The Commission’s remit includes the examination of all aspects of the provision of services to victims of crime within the criminal justice system. These provisions are set out in the Victims Charter of 1999 which the Commission is currently reviewing.
The Commission supervises the disbursement of funds to non- governmental organisations providing victim services, with a particular emphasis on the funding of activities on the ground that provide direct support for victims of crime.
In 2005, 2006 and 2007 the Commission granted funding for measures to support victims of various crimes including sexual violence, domestic violence, murder, human trafficking and general crime. Funding of € 685,750 was granted in 2005. Funding of €885,250 was granted in 2006 and €946,125 was granted in 2007. The Commission in 2008 has an assigned funding of €1.133 m. to support victim of crime measures.

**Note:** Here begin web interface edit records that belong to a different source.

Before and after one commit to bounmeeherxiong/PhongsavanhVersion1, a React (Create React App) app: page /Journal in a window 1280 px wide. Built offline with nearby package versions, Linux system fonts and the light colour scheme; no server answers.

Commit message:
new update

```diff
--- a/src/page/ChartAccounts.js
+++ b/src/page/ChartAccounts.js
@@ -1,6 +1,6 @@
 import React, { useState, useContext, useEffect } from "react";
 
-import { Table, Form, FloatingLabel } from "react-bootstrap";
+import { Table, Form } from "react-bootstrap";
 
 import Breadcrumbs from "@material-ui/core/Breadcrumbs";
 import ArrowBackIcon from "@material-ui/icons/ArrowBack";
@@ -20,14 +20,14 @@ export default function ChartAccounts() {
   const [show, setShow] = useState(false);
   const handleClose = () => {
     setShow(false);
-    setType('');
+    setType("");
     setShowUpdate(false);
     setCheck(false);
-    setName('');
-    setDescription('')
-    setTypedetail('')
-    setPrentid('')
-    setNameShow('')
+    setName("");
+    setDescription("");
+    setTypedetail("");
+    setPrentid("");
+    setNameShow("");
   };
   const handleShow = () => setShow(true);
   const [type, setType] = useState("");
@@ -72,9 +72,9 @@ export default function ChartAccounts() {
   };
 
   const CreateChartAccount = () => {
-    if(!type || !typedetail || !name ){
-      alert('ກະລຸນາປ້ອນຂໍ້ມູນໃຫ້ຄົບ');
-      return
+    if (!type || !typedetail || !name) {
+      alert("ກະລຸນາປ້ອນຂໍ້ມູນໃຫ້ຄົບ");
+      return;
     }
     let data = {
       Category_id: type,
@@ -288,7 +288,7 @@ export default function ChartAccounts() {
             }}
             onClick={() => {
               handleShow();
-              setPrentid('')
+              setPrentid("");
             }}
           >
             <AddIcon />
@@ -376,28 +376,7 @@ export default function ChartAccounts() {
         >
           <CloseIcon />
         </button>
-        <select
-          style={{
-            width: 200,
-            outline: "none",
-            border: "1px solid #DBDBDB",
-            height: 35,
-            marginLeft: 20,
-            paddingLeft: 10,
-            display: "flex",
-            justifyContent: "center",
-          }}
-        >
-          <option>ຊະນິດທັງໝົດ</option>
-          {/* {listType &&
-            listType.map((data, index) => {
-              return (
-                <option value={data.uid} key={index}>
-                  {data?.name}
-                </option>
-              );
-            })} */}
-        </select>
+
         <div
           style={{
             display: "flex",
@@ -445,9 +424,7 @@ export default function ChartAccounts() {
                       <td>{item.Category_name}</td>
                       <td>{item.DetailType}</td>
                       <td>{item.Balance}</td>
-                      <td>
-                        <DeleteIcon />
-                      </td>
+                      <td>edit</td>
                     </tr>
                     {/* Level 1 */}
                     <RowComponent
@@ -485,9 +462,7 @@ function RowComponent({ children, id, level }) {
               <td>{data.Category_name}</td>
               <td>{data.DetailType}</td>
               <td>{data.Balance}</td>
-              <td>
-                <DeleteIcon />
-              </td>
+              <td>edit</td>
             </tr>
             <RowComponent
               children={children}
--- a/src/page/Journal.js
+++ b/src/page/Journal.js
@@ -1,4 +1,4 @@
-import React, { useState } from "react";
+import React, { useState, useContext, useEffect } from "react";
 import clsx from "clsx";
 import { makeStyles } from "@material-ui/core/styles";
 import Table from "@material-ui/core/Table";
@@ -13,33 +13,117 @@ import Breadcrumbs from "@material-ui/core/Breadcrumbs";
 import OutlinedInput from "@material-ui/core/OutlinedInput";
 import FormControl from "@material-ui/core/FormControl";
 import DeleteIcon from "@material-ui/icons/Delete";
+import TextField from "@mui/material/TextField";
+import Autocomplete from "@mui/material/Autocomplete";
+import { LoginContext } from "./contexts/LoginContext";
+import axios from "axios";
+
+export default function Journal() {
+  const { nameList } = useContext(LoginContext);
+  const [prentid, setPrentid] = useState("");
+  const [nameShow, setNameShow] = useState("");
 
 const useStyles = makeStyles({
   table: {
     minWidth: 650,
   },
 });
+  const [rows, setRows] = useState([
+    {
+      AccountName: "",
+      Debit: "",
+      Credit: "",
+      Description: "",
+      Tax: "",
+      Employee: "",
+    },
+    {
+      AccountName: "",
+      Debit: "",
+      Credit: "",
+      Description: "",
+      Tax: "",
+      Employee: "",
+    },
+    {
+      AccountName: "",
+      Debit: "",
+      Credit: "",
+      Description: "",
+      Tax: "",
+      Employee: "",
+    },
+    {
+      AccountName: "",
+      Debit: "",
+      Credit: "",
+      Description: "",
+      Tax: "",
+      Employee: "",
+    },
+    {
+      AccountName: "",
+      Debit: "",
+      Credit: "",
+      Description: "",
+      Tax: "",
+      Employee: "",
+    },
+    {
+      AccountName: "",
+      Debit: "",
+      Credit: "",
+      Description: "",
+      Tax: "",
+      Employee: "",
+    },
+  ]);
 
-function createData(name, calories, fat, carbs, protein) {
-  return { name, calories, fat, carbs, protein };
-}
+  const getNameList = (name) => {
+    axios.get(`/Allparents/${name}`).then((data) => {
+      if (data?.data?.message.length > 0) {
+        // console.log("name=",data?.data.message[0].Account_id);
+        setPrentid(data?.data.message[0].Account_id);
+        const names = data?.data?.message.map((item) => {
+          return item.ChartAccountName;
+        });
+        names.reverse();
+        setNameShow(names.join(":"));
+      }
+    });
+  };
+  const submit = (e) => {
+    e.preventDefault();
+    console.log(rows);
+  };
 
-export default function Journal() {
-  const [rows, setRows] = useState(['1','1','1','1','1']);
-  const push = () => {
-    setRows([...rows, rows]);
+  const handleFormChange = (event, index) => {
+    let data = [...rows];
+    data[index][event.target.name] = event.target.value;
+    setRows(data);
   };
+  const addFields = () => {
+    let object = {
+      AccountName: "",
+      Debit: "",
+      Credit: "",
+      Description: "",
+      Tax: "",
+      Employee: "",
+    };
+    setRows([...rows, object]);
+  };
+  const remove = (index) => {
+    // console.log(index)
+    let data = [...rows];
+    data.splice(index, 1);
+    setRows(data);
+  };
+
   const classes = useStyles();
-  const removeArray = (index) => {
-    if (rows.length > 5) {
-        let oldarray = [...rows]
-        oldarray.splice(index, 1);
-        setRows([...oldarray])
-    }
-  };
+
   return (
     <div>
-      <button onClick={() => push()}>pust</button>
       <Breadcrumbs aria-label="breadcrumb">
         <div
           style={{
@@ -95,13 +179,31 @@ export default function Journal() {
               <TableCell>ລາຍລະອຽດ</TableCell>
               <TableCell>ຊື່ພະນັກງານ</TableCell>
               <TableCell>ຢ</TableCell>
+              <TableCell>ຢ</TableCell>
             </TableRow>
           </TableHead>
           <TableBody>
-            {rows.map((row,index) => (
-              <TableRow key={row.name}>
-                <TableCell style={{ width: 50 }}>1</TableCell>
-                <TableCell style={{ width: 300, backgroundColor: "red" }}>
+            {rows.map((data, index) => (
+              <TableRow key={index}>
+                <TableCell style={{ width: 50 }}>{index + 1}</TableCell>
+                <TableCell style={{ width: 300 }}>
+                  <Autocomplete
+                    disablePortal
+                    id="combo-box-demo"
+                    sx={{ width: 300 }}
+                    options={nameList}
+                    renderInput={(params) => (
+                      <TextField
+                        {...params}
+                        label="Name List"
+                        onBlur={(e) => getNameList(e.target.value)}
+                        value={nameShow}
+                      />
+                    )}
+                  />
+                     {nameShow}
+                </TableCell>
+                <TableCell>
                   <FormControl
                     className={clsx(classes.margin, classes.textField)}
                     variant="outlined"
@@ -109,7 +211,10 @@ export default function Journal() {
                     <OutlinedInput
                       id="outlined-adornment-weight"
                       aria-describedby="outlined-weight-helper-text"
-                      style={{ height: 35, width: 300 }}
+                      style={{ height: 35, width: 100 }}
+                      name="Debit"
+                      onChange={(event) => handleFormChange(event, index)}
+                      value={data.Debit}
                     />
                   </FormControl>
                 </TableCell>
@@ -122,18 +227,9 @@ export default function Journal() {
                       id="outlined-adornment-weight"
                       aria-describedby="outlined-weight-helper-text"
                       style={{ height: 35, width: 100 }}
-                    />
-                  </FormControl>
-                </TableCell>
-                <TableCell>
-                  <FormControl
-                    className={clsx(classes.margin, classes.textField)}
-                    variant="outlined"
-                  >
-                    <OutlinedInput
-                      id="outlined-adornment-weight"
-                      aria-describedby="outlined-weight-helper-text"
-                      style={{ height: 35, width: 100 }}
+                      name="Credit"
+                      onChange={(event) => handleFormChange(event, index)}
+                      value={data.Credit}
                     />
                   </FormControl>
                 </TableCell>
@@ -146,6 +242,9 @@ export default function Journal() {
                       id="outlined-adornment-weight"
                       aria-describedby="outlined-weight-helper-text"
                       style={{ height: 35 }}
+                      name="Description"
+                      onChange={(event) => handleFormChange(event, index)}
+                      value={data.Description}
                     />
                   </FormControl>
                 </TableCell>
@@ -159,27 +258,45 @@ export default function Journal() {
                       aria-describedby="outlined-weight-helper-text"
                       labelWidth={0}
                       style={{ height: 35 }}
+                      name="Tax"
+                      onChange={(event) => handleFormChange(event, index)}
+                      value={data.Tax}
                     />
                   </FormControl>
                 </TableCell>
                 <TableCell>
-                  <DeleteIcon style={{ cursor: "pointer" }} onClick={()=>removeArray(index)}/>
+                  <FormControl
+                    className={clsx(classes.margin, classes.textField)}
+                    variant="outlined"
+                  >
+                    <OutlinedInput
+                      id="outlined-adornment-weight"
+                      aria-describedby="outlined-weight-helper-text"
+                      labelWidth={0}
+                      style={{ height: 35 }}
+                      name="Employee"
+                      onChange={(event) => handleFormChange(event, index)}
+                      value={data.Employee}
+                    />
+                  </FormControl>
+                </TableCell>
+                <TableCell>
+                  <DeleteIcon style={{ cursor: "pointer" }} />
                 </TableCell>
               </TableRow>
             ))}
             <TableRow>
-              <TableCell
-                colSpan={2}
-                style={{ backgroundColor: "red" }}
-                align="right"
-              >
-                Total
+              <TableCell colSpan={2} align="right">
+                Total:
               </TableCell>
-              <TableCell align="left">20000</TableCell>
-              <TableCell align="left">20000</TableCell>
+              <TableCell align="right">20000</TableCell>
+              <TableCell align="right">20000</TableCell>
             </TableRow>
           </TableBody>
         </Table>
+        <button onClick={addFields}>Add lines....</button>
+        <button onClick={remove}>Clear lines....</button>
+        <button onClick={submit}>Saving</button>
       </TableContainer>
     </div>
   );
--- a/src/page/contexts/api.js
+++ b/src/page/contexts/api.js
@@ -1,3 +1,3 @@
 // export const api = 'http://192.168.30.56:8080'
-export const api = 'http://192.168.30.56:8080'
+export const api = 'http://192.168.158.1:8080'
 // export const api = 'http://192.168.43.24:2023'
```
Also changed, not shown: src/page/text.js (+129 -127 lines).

2. Balance in Criminal Law Review Group
The Balance in the Criminal Law Review Group was established in November 2006 under the Chairmanship of Dr Gerard Hogan S.C. to examine whether the balance struck in the criminal law between the interests of the community and the victim on the one hand and the accused on the other is fair. Its membership included officials from the Department of Justice, Equality and Law Reform and the Offices of the Attorney General and the DPP, academics and a member of the Commission for the Support of Victims.
In formulating its views the Group met with a number of interested parties including victims’ groups. The Group submitted its final report to the Minister at that time in March 2007. A number of the recommendations in the Report have already been implemented by means of the Criminal Justice Act 2007, in particular the recommendations concerning the right to silence. The Report is available on the Department’s website at www.justice.ie